14. Batalden PB, Nelson EC, Godfrey MM, Lazar JS. Introducing clinical microsystems. In: Nelson EC, Batalden PB, Godfrey MM, Lazar JS, eds. Value by Design: Developing Clinical Microsystems to Achieve Organizational Excellence. San Francisco, CA: Jossey-Bass; 2011:1-29.
15. Morrisey LJ, DeBourgh GA. Finding evidence: refining literature searching skills for the advanced practice nurse. AACN Clin Issues. 2001;12(4):560-577.
16. Executive Summary. Institute of Medicine. Crossing the Quality Chasm: A New Health System for the 21st Century. 2001. www.nap.edu/read/10027/chapter/1. Accessed February 12, 2016.
17. Suresh GK, Godfrey MM, Nelson EC, Batalden PB. Improving safety and anticipating hazards in clinical microsystems. In: Nelson EC, Batalden PB, Godfrey MM, Lazar JS, eds. Value by Design: Developing Clinical Microsystems to Achieve Organizational Excellence. San Francisco, CA: Jossey-Bass; 2011:87-130.
18. Maurino D, Reason J, Lee R. Beyond Aviation Human Factors: Safety in High Technology Systems. Aldershot, UK: Avery Press; 1995:83.
19. Liang BA. The adverse event of unaddressed medical error: identifying and filling the holes in the health-care and legal systems. J Law Med Ethics. 2001;29(3-4):346-368.
20. Shirey MR. Lewin’s theory of planned change as a strategic resource. J Nurs Adm. 2013;43(2):69-72.
21. Leape LL, Berwick DM, Bates DW. What practices will most improve safety? Evidence-based medicine meets patient safety. JAMA. 2002;288(4):501-507.
22. Irwin MM, Bergman RM, Richards R. The experience of implementing evidence-based practice change: a qualitative analysis. Clin J Oncol Nurs. 2013;17(5):544-549.
23. Dreher HM. The historical and political path of doctoral nursing education to the doctor of nursing practice degree. In: Dreher HM, Smith Glasgow ME, eds. Role Development for Doctoral Advanced Nursing Practice. New York, NY: Springer Publishing Company; 2011:7-46.
24. Weinstock B, Smith Glasgow ME. Executive coaching to support doctoral role transitions and promote leadership consciousness. In: Dreher HM, Smith Glasgow ME, eds. Role Development for Doctoral Advanced Nursing Practice. New York, NY: Springer Publishing Company; 2011:261-280.

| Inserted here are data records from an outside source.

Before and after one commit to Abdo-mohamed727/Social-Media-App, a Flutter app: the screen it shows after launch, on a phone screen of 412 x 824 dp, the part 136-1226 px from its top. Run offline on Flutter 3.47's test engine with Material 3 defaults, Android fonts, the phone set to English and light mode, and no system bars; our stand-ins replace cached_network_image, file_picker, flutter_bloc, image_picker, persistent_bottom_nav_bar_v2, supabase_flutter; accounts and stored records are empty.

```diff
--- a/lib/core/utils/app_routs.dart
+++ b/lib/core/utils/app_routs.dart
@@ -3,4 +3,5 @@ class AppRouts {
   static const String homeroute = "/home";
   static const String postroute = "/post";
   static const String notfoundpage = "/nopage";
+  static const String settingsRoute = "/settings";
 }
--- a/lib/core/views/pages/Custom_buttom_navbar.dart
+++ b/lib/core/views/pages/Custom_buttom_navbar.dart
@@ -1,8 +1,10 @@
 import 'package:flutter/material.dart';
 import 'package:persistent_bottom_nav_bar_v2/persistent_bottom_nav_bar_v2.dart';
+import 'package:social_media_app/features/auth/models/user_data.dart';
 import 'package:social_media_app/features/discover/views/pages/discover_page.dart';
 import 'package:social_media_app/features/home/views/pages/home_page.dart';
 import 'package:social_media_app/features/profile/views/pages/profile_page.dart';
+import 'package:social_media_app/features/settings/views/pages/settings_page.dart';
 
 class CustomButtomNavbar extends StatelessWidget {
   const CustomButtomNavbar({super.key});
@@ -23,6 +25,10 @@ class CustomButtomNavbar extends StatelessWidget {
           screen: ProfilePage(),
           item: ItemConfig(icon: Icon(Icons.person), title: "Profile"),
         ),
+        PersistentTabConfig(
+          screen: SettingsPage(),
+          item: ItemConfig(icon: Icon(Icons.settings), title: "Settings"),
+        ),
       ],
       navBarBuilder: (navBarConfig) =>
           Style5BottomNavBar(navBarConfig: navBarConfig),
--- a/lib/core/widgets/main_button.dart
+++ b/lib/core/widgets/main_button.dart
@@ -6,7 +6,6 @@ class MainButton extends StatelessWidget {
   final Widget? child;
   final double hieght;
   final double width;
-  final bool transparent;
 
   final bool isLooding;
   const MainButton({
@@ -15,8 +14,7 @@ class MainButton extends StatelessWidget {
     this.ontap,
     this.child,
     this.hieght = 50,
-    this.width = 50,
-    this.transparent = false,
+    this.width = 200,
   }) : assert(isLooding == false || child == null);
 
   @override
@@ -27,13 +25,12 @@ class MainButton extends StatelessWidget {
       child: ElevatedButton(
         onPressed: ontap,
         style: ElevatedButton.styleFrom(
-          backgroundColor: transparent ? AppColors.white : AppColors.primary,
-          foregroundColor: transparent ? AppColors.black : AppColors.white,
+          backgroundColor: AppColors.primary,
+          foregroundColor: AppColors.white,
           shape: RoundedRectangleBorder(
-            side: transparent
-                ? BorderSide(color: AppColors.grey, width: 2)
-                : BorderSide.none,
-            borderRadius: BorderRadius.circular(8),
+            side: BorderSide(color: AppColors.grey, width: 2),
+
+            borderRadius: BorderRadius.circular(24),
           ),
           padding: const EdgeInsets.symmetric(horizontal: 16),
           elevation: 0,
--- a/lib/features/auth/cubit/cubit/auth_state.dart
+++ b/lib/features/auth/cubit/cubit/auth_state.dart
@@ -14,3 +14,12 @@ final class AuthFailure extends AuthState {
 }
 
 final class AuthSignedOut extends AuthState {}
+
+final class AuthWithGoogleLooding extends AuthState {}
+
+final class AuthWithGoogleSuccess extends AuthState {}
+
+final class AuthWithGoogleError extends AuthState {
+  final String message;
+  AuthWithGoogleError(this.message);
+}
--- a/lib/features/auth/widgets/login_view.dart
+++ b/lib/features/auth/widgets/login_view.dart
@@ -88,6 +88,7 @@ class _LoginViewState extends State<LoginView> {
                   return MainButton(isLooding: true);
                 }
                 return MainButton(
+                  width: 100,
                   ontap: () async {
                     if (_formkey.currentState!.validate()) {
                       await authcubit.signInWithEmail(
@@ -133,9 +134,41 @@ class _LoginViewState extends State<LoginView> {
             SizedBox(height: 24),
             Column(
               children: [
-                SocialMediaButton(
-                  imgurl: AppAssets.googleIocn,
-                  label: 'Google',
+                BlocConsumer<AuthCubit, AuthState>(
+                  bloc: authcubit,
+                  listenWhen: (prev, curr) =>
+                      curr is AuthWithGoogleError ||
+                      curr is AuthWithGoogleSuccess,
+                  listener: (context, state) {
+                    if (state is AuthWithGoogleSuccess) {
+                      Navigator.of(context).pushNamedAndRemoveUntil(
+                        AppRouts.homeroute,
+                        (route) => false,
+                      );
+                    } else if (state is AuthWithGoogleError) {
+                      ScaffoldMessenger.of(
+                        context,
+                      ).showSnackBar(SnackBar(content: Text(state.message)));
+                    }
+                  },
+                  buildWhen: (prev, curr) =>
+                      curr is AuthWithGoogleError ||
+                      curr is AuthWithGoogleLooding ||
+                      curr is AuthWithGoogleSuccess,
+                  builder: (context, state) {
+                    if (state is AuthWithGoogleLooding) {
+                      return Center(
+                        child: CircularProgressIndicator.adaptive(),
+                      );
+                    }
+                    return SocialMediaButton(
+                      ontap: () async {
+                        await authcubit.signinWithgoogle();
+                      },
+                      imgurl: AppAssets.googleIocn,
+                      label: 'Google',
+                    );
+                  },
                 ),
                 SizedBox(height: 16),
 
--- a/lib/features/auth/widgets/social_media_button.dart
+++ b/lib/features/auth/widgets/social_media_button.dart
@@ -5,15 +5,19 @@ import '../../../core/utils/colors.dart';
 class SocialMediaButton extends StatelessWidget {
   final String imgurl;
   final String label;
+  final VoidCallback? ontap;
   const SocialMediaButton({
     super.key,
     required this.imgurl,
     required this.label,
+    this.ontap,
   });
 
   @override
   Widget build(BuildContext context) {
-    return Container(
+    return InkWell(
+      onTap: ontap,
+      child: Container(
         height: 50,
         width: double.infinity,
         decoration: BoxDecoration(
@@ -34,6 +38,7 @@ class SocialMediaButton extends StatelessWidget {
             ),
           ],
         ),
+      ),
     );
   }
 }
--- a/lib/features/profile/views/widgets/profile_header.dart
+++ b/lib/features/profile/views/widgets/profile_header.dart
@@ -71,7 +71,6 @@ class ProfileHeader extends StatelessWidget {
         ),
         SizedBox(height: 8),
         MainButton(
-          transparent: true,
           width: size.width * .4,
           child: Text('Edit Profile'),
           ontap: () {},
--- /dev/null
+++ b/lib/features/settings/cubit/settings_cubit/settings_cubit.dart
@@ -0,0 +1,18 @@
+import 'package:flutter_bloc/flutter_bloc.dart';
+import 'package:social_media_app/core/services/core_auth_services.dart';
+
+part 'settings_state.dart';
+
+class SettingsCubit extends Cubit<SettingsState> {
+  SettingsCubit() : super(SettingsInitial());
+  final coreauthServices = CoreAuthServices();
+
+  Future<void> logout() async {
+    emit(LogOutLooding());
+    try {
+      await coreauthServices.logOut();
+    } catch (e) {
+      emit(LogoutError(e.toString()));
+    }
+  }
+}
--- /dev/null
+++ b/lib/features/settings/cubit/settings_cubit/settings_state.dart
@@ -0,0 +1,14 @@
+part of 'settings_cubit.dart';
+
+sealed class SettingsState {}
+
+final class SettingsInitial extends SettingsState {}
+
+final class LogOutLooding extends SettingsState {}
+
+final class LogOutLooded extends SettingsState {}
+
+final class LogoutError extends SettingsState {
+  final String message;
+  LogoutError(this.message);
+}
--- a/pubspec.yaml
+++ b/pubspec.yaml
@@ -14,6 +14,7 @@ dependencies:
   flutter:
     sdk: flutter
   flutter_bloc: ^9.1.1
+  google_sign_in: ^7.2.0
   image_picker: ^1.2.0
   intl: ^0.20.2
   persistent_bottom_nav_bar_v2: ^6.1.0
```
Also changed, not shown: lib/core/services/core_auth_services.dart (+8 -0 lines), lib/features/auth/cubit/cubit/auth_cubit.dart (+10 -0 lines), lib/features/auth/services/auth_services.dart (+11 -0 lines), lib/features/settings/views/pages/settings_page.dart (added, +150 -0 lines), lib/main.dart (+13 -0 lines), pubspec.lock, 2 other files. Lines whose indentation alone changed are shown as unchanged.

25. Chism LA. Leadership, collaboration, and the DNP graduate. In: Chism LA, ed. The Doctor of Nursing Practice: A Guidebook for Role Development and Professional Issues. 2nd ed. Sudbury, MA: Jones & Bartlett Publishers; 2013:35-58.
26. Botes A. A comparison between the ethics of justice and the ethics of care. J Adv Nurs. 2000;32(5):1071-1075.
27. Sorbello B. The nurse administrator as caring person: a synoptic analysis applying caring philosophy, Ray’s Ethical Theory of Existential Authenticity, the ethic of justice, and the ethic of care. Int J Human Caring. 2008;12(1):44-49.
28. Davidson JU, Davidson JC. Fundamentals of restructuring: how to accomplish transformational change via transformational leadership. Kansas Nurse. 2000; 75(4):1-3.
29. Marshall ES. Characteristics of a transformational leader. In: Marshall ES. Transformational Leadership in Nursing: From Expert Clinician to Influential Leader. New York, NY: Springer Publishing Company; 2011:27-50.